Think about all the families represented by this 98 percent: the children who were left with no parent; the spouses who are now trying to make it on their own; the church ministries and locally-owned businesses they left behind. The losses brought forth by these deportations for neighborhoods across the country are unfathomable.
But if the lie is that immigrants are a threat (or “rapists,” and “terrorists,” if you are into that kind of talk), what is the truth?
Back to my earlier confession: What does it mean to find a treasure?
Much of our immigration advocacy work is built upon the task to show immigrants in a favorable and sympathetic light to white evangelicals — constructingpersonas for the privileged gaze. This was exemplified in Obama’s remarks when announcing his executive action on DAPA in November 2014, “Felons, not Families.” He missed the reality that we live in a country where becoming a felon is far easier than paying for college education. Most of us can name a family member who has been imprisoned (and plenty more with college debt!).
This tension between “the good and the bad apples” plays at all levels of public life. Within the church, one can often hear heads of organizations wanting to help “the vulnerable” — “women and children.”

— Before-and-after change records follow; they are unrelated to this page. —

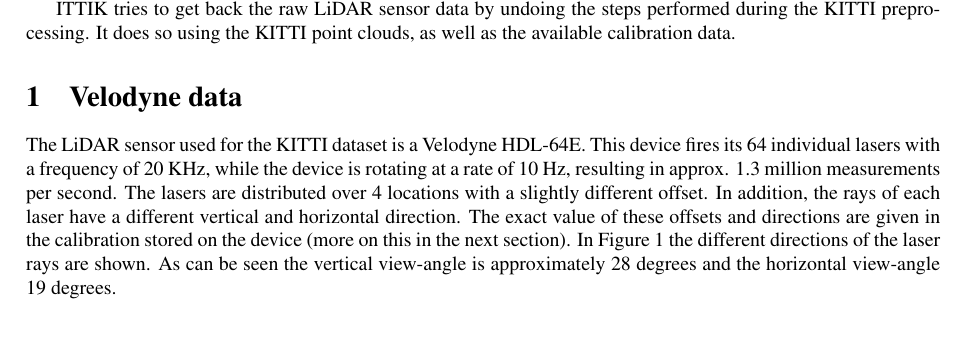
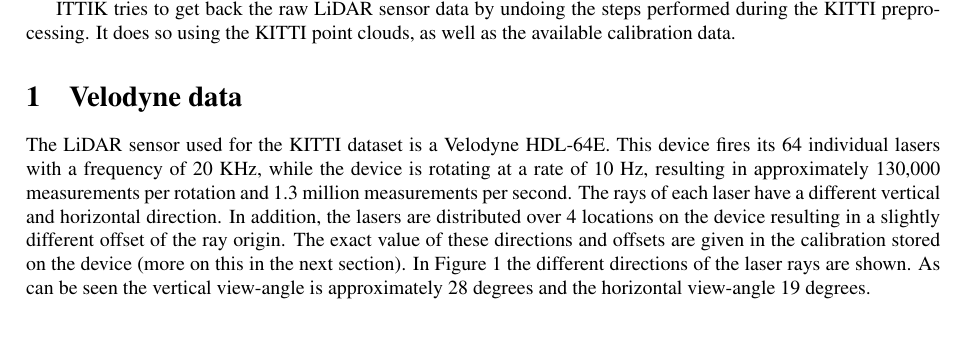
Before and after one commit to olafbooij/ittik, a LaTeX document (doc/ittik.tex): part of the page before the commit and part of page 1 of 2 after it, cut so that both start at the same text. Compiled offline with pdfLaTeX.

Commit message:
some more text

```diff
--- a/doc/ittik.tex
+++ b/doc/ittik.tex
@@ -49,15 +49,16 @@
 % sensor
 The LiDAR sensor used for the KITTI dataset is a Velodyne HDL-64E. This
 device fires its 64 individual lasers with a frequency of 20 KHz, while
-the device is rotating at a rate of 10 Hz, resulting in approx. 1.3
-million measurements per second. The lasers are distributed over 4
-locations with a slightly different offset. In addition, the rays of
-each laser have a different vertical and horizontal direction. The exact
-value of these offsets and directions are given in the calibration
-stored on the device (more on this in the next section). In
-Figure~\ref{fig:directions} the different directions of the laser rays
-are shown. As can be seen the vertical view-angle is approximately 28
-degrees and the horizontal view-angle 19 degrees.
+the device is rotating at a rate of 10 Hz, resulting in approximately
+130,000 measurements per rotation and 1.3 million measurements per
+second. The rays of each laser have a different vertical and horizontal
+direction. In addition, the lasers are distributed over 4 locations on
+the device resulting in a slightly different offset of the ray origin.
+The exact value of these directions and offsets are given in the
+calibration stored on the device (more on this in the next section).
+In Figure~\ref{fig:directions} the different directions of the laser
+rays are shown. As can be seen the vertical view-angle is approximately
+28 degrees and the horizontal view-angle 19 degrees.
 
 \begin{figure}
     \centering
```
Also changed, not shown: doc/ittik.tex (11 more changed lines).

So, to gain traction, I could use this segment to tell you about “Maria” who wakes up at 4:30 a.m. every day, to selflessly care for her five disabled children while she prays for the homeless people she feeds at the shelter. But that is not Maria — not the real one. That version of Maria is a thing to consume. Is that what we truly want to do with storytelling? Is that what it means to see God’s image in our brothers and sisters?
The power of story lies in its capacity to bring complexity and nuance to these binaries we create. And the only way to accomplish that is by listening to the voices of the people primarily affected by the systems we seek to change.
For the past seven years, I have had the chance to sit with people in deportation proceedings and listen to their life story — all of it. I personally have performed about 300 psychosocial evaluations, and supervised hundreds more. These evaluations are presented in immigration court to provide context or evidence to each case.
The beautiful thing about this work is that during the two to three hours one spends carefully listening, one begins a transformative process wherein the truths and the lies of the system transpire in powerful ways through the voice of the very people affected by such system. What you find as a result of listening is complex people, like you and me — beautiful, broken, repentant, hopeful, and almost always “badass.”
The real power of these assessments is that they become safe spaces for people to tell their own story and in their own terms. Change lies in our collective capacity to open more avenues for first person accounts — and, more importantly, to translate these accounts into first person movements.